WWI - 100 Years Later, Lest We Forget
Most of the WWI battlefields are off the beaten track but well worth a visit. It is possible to see bunkers, forts, trenches, tunnels and even artifacts one of the museums. They all provide a touch point to the events 100 years ago. What is more difficult to imagine is true cost of war. Most of the battlefields have reverted back to farmland though the cemeteries and memorials bear witness to the 1000's upon 1000's who were killed.
Perhaps it is the scale of the battlefields that are most telling. The trenches of the Western Front ran from the English Channel all the way to the Swiss border. Along the way there were a few key points where most of the fighting took place. When you visit the battlefields it is becomes a lot easier to appreciate the sacrifices that were made, the absolute hell the soldiers must have experienced on both sides and a deep appreciation and pride for the role Canadians played in expediting the war's end.
Here are some photos we took of a few places as they recently looked.
Perhaps the most iconic Canadian monuments is the Canadian National Vimy Memorial in France.
The memorial is located on the highest point of Vimy Ridge. At the base of the hill you can still find a number of preserved Canadian trenches and bunkers.
Preserved trenches are rare. More typically, the remaining trenches are simply depressions in the ground under overgrown forests or some other remnants of twisted metal and barbed wire. It is common to find signs warning of unexploded shells and stern instructions not to wander off the marked paths.
There are also a number of overgrown concrete bunkers all over the place that are unmarked. If you look closely, they are possible to find.
Further south along the French lines, France had a number of forts where concentrated fighting took place. The Fort de Vaux near Verdun is one of those places. It is possible to visit the interior of the fort were some of the nastiest hand to hand fighting took place.
A testament to the fighting is the massive French cemetery and Douaumont ossuary. The ossuary remains open for business. Bones that are still being found in the battlefields are interned in the ossuary.
Tunneling under the enemy lies to place and detonate explosives was a key tactic used by both sides during the war. To get a sense of how large some of these craters are, I included a photo of the Lochnagar Crater below. I am in the photo on the opposite side for scale. The crater measures 330 ft wide and 100 ft deep. It was created when two mines containing roughly 50,000 lbs of explosives detonated beneath the German trenches on July 01, 1916 vapourizing all of the German soldiers in the trenches above.
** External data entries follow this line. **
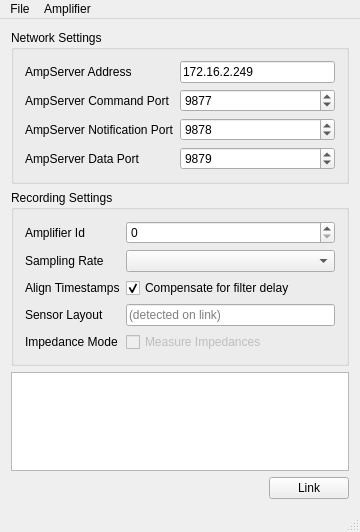
Old version of the form src/gui/EGIAmpWindow.ui in the repository labstreaminglayer/App-EGIAmpServer.
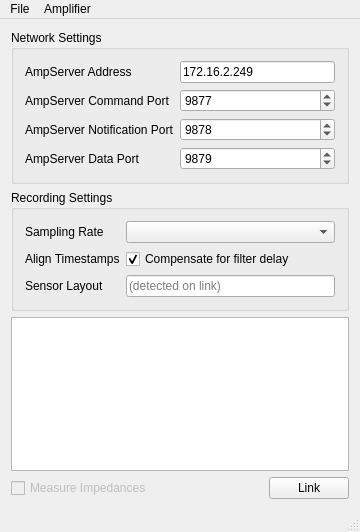
New version of the form.

Commit message: Hide DeviceID from user and other UI tweaks.

Patch:
```diff
--- a/src/gui/EGIAmpWindow.ui
+++ b/src/gui/EGIAmpWindow.ui
@@ -96,43 +96,23 @@
       </property>
       <layout class="QFormLayout" name="formLayout_2">
        <item row="0" column="0">
-        <widget class="QLabel" name="label_3">
-         <property name="text">
-          <string>Amplifier Id</string>
-         </property>
-        </widget>
-       </item>
-       <item row="0" column="1">
-        <widget class="QSpinBox" name="amplifierId">
-         <property name="minimum">
-          <number>0</number>
-         </property>
-         <property name="maximum">
-          <number>32</number>
-         </property>
-         <property name="value">
-          <number>0</number>
-         </property>
-        </widget>
-       </item>
-       <item row="1" column="0">
         <widget class="QLabel" name="label_8">
          <property name="text">
           <string>Sampling Rate</string>
          </property>
         </widget>
        </item>
-       <item row="1" column="1">
+       <item row="0" column="1">
         <widget class="QComboBox" name="sampleRateComboBox"/>
        </item>
-       <item row="2" column="0">
+       <item row="1" column="0">
         <widget class="QLabel" name="label_11">
          <property name="text">
           <string>Align Timestamps</string>
          </property>
         </widget>
        </item>
-       <item row="2" column="1">
+       <item row="1" column="1">
         <widget class="QCheckBox" name="alignTimestampsCheckBox">
          <property name="text">
           <string>Compensate for filter delay</string>
@@ -145,14 +125,14 @@
          </property>
         </widget>
        </item>
-       <item row="3" column="0">
+       <item row="2" column="0">
         <widget class="QLabel" name="label_9">
          <property name="text">
           <string>Sensor Layout</string>
          </property>
         </widget>
        </item>
-       <item row="3" column="1">
+       <item row="2" column="1">
         <widget class="QLineEdit" name="sensorLayout">
          <property name="minimumSize">
           <size>
@@ -168,26 +148,6 @@
          </property>
         </widget>
        </item>
-       <item row="4" column="0">
-        <widget class="QLabel" name="label_10">
-         <property name="text">
-          <string>Impedance Mode</string>
-         </property>
-        </widget>
-       </item>
-       <item row="4" column="1">
-        <widget class="QCheckBox" name="impedanceCheckBox">
-         <property name="enabled">
-          <bool>false</bool>
-         </property>
-         <property name="text">
-          <string>Measure Impedances</string>
-         </property>
-         <property name="toolTip">
-          <string>Enable impedance measurement (creates a separate LSL stream with electrode impedances)</string>
-         </property>
-        </widget>
-       </item>
       </layout>
      </widget>
     </item>
@@ -200,6 +160,19 @@
     </item>
     <item>
      <layout class="QHBoxLayout" name="horizontalLayout">
+      <item>
+       <widget class="QCheckBox" name="impedanceCheckBox">
+        <property name="enabled">
+         <bool>false</bool>
+        </property>
+        <property name="text">
+         <string>Measure Impedances</string>
+        </property>
+        <property name="toolTip">
+         <string>Enable impedance measurement (creates a separate LSL stream with electrode impedances)</string>
+        </property>
+       </widget>
+      </item>
       <item>
        <spacer name="horizontalSpacer">
         <property name="orientation">
```
The commit also changes 4 other files.
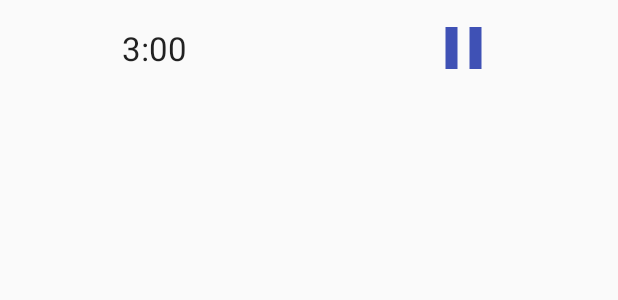
After one commit to ThomasKomarnicki/RingTimer, an Android app: the layout row_timer_playback.xml on its own in the app's theme, with its tools: preview values and no code run, on a phone screen of 412 x 824 dp. The commit adds this screen. Shown: the top 300 px of the screen. Run offline under Robolectric (Android 15) with nearby library versions, the phone set to English and light mode, and no system bars.

Commit message:
play pause from timer recycler / playback view

```diff
--- a/app/src/main/java/com/github/komarnicki/thomas/ringtimer/timerlist/TimerPlaybackView.kt
+++ b/app/src/main/java/com/github/komarnicki/thomas/ringtimer/timerlist/TimerPlaybackView.kt
@@ -2,6 +2,7 @@ package com.github.komarnicki.thomas.ringtimer.timerlist
 
 import android.content.Context
 import android.util.AttributeSet
+import android.util.Log
 import android.view.View
 import android.widget.FrameLayout
 import android.widget.ImageButton
@@ -13,17 +14,20 @@ import io.reactivex.observers.DefaultObserver
 
 class TimerPlaybackView : FrameLayout {
 
+    private val tag = "TimerPlaybackView"
+
     private var playPauseButton: ImageButton? = null
     private var timeText: TextView? = null
-    private var playing = false
+    private var playing = true
     private val playIcon = R.drawable.ic_play_arrow_black_24dp
     private val pauseIcon = R.drawable.ic_pause_black_24dp
 
 
     var playPauseObservable = Observable.create<Boolean> { o ->
+        Log.d(tag, "playPauseObservable subscribed to")
         playPauseButton?.setOnClickListener {
             playing = !playing
-            playPauseButton?.setImageResource(if(playing) playIcon else pauseIcon)
+            playPauseButton?.setImageResource(if(playing) pauseIcon else playIcon)
             o.onNext(playing)
         }
     }
@@ -44,14 +48,17 @@ class TimerPlaybackView : FrameLayout {
         val view = View.inflate(context, R.layout.view_timer_playback, this)
         playPauseButton = view.findViewById(R.id.view_timer_playback_play_pause) as ImageButton
         timeText = view.findViewById(R.id.view_timer_playback_time) as TextView
+        playPauseButton?.setImageResource(pauseIcon)
     }
 
-    fun setTimerProgressObservable(timerProgressObservable: Observable<TimerProgressUpdate>){
-        timerProgressObservable.subscribe(timerProgressObserver)
+    fun setTimerProgressObservable(timerProgressObservable: Observable<TimerProgressUpdate>?){
+        timerProgressObservable?.subscribe(timerProgressObserver)
+        Log.d(tag, "timer progress subscribed to")
     }
 
     private val timerProgressObserver = object : DefaultObserver<TimerProgressUpdate>(){
         override fun onComplete() {
+            Log.d(tag, "onComplete()")
             cancel()
         }
 
@@ -61,6 +68,7 @@ class TimerPlaybackView : FrameLayout {
 
 
         override fun onNext(t: TimerProgressUpdate) {
+            Log.d(tag, "onNext()")
             timeText?.text = t.elapsedTime
         }
     }
--- /dev/null
+++ b/app/src/main/res/layout/row_timer_playback.xml
@@ -0,0 +1,11 @@
+<?xml version="1.0" encoding="utf-8"?>
+<FrameLayout xmlns:android="http://schemas.android.com/apk/res/android"
+              android:layout_width="match_parent"
+              android:layout_height="wrap_content">
+
+    <com.github.komarnicki.thomas.ringtimer.timerlist.TimerPlaybackView
+        android:layout_width="match_parent"
+        android:layout_height="wrap_content"
+        android:id="@+id/row_timer_timer_playback"/>
+
+</FrameLayout>
```
Also changed, not shown: app/src/main/java/com/github/komarnicki/thomas/ringtimer/timerlist/TimerListFragment.kt (+10 -16 lines), app/src/main/java/com/github/komarnicki/thomas/ringtimer/timerlist/TimersAdapter.kt (+16 -8 lines).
The Tyne Cot Cemetery (below) contains 12,000 Commonwealth war graves including 966 Canadian soldiers while the Menin Gate Memorial in Ypres lists the names of 6983 Canadian soldiers whos bodies were never found.